Because the interests of Griffin's three children are at issue, we conclude that it is appropriate to remand so that the judge can reach a decision on the basis of a competent and adequate record and controlling legal principles. We simply add that the issue of any right to child support that Masaya's daughter might have against Griffin's estate was not raised below or on appeal. See Kiken v. Kiken, 149 N.J. 441, 453 (1997); DeCeglia, supra, 265 N.J. Super. at 133 (enforcing support obligation against estate); Koidl v. Schreiber, 214 N.J. Super. 513, 516-17 (App. Div. 1986) (holding that support order entered against father who admitted paternity would be interpreted as requiring support payments to continue after father's death). Masaya presents no argument based on any of those precedents.
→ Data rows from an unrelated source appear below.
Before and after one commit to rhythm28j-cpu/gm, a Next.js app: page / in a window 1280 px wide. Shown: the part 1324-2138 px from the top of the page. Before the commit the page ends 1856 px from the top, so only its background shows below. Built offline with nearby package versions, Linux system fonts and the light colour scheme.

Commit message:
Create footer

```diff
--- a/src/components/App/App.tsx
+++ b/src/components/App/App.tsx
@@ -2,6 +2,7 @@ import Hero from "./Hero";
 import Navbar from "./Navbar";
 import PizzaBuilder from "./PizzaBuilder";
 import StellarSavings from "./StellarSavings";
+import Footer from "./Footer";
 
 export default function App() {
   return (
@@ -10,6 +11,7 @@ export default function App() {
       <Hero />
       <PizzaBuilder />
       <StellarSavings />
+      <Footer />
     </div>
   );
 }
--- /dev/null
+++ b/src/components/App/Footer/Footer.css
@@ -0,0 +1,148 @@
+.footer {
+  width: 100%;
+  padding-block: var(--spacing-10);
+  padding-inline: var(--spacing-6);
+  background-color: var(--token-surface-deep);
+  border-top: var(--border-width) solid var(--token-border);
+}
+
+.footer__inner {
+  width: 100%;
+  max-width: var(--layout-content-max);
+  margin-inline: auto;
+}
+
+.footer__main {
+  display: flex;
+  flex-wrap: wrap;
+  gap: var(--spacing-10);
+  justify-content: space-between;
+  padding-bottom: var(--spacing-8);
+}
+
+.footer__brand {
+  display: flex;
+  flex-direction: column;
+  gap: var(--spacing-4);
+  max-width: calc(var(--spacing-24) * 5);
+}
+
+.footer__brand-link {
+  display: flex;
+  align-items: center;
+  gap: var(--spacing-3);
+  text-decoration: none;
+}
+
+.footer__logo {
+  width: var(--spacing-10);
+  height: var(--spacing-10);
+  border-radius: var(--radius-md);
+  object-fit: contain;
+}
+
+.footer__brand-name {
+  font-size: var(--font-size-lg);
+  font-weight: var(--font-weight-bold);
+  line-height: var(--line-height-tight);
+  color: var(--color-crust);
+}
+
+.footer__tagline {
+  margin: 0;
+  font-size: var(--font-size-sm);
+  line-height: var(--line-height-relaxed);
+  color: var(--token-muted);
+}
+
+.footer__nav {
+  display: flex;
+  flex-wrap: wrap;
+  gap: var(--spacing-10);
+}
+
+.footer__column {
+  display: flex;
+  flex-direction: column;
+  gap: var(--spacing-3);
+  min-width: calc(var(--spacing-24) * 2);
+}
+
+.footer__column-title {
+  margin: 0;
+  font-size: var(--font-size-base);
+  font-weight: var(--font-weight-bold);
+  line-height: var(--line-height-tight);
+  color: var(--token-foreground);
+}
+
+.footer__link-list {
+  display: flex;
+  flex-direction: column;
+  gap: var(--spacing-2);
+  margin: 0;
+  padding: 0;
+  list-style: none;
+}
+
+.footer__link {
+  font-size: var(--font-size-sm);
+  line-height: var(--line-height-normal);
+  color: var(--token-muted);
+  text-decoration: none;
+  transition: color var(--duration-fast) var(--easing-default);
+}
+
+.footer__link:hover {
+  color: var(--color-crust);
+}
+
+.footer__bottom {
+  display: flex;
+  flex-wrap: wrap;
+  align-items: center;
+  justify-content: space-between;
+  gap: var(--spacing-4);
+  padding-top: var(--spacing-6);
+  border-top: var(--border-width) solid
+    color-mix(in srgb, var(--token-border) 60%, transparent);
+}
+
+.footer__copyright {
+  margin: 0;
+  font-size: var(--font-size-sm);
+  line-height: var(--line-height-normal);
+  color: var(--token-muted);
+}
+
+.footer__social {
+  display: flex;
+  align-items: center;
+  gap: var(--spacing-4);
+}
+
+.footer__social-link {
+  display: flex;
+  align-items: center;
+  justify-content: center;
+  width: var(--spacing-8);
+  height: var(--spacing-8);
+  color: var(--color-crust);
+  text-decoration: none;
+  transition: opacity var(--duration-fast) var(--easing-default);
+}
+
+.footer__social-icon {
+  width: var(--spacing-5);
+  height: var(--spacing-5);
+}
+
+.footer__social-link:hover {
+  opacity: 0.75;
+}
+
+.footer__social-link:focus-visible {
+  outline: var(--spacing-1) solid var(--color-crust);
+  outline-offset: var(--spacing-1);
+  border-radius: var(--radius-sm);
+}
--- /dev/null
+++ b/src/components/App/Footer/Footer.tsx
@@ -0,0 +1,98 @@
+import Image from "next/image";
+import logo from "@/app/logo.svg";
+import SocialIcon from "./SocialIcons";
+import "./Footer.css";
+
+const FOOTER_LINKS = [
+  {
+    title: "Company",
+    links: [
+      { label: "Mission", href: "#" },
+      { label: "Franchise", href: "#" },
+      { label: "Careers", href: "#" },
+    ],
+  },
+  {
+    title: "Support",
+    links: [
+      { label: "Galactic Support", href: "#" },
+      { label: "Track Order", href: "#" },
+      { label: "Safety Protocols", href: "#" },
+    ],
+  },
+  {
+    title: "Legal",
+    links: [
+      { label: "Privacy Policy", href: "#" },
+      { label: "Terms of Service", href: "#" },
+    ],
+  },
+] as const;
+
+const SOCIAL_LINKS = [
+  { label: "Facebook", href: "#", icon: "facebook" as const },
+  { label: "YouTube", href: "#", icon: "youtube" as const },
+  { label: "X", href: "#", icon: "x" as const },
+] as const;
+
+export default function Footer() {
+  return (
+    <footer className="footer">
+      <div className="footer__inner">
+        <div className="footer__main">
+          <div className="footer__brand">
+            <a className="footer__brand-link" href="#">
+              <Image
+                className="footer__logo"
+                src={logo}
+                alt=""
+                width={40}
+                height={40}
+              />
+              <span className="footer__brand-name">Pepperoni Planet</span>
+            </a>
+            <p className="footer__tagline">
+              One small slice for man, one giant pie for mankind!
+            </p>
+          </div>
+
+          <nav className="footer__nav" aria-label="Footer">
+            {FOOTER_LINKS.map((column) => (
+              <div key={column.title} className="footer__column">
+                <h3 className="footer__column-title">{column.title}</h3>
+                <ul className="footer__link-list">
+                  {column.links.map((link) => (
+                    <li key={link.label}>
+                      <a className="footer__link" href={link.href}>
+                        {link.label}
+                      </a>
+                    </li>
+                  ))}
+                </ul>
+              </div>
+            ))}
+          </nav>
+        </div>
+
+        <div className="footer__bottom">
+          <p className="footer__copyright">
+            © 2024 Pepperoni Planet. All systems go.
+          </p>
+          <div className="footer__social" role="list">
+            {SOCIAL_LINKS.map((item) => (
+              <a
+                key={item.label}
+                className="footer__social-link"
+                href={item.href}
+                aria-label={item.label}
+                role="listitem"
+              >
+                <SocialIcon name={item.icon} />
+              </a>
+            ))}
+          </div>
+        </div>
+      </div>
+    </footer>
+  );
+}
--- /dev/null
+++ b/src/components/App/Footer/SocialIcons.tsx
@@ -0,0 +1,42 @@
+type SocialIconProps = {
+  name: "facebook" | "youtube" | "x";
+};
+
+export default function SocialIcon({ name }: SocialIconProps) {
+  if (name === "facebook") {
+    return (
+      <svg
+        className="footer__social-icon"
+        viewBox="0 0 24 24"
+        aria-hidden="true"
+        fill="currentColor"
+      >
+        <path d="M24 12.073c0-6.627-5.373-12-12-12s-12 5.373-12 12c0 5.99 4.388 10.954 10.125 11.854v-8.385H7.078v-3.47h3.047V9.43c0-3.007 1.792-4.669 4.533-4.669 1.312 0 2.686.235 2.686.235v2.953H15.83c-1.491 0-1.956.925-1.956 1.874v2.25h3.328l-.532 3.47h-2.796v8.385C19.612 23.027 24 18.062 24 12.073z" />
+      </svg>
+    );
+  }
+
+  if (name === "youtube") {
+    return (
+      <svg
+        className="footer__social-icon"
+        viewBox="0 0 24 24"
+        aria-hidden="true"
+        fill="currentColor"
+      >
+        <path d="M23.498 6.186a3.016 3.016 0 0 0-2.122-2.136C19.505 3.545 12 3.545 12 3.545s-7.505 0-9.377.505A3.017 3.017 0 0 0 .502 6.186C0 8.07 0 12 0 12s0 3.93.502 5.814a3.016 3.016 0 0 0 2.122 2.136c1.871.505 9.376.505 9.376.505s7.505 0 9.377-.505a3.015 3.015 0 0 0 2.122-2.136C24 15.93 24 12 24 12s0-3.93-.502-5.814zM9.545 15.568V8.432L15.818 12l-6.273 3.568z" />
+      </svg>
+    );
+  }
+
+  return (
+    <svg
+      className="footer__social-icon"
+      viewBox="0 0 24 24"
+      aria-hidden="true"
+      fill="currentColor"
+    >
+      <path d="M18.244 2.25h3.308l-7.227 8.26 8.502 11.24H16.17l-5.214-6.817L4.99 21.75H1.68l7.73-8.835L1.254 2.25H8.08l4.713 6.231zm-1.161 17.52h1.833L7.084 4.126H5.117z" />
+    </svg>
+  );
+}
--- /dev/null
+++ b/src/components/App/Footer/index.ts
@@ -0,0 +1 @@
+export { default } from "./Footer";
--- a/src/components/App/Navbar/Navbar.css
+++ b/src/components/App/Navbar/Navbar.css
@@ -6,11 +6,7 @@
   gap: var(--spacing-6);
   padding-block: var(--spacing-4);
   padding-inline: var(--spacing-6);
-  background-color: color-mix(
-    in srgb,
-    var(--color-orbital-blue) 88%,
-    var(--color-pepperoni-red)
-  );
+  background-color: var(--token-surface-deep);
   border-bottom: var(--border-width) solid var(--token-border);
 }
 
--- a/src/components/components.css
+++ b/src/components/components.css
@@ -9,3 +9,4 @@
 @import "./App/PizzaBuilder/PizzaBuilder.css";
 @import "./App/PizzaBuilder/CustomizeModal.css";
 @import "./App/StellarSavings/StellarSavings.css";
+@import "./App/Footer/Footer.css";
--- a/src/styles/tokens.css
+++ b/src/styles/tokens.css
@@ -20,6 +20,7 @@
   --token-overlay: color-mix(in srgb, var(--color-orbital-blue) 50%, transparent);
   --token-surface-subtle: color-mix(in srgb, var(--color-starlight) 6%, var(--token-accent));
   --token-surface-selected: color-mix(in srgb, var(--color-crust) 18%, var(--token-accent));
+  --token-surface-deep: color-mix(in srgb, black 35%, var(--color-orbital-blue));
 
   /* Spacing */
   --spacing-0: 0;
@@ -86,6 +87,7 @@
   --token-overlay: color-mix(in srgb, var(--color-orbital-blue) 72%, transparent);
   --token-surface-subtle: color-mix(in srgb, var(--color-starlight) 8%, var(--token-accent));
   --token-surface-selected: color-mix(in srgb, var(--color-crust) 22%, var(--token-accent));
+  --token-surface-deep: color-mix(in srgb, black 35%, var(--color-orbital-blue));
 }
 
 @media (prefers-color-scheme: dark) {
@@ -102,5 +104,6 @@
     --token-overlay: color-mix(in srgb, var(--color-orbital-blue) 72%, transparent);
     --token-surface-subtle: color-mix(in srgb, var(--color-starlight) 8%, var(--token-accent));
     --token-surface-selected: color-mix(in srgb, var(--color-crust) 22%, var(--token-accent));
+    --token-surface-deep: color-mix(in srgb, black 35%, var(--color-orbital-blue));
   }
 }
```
Newman contends that the judge erred by entering an order providing for payment of child support that Griffin owed to Masaya prior to his death. She argues that the order is in conflict with 29 U.S.C.A. 1056(d)(1). The argument lacks sufficient merit to warrant more than the brief comments that follow. R. 2:11-3(e)(1)(E). This order entered by the Family Part to provide for payment of child support arrears and approved as a qualified domestic relations order is permitted by federal law. See 29 U.S.C.A. 1056(d)(3)(B)(ii), (C), (D). Newman does not contend that the judge erred in calculating the arrears.
Affirmed in part; reversed in part and remanded for further proceedings.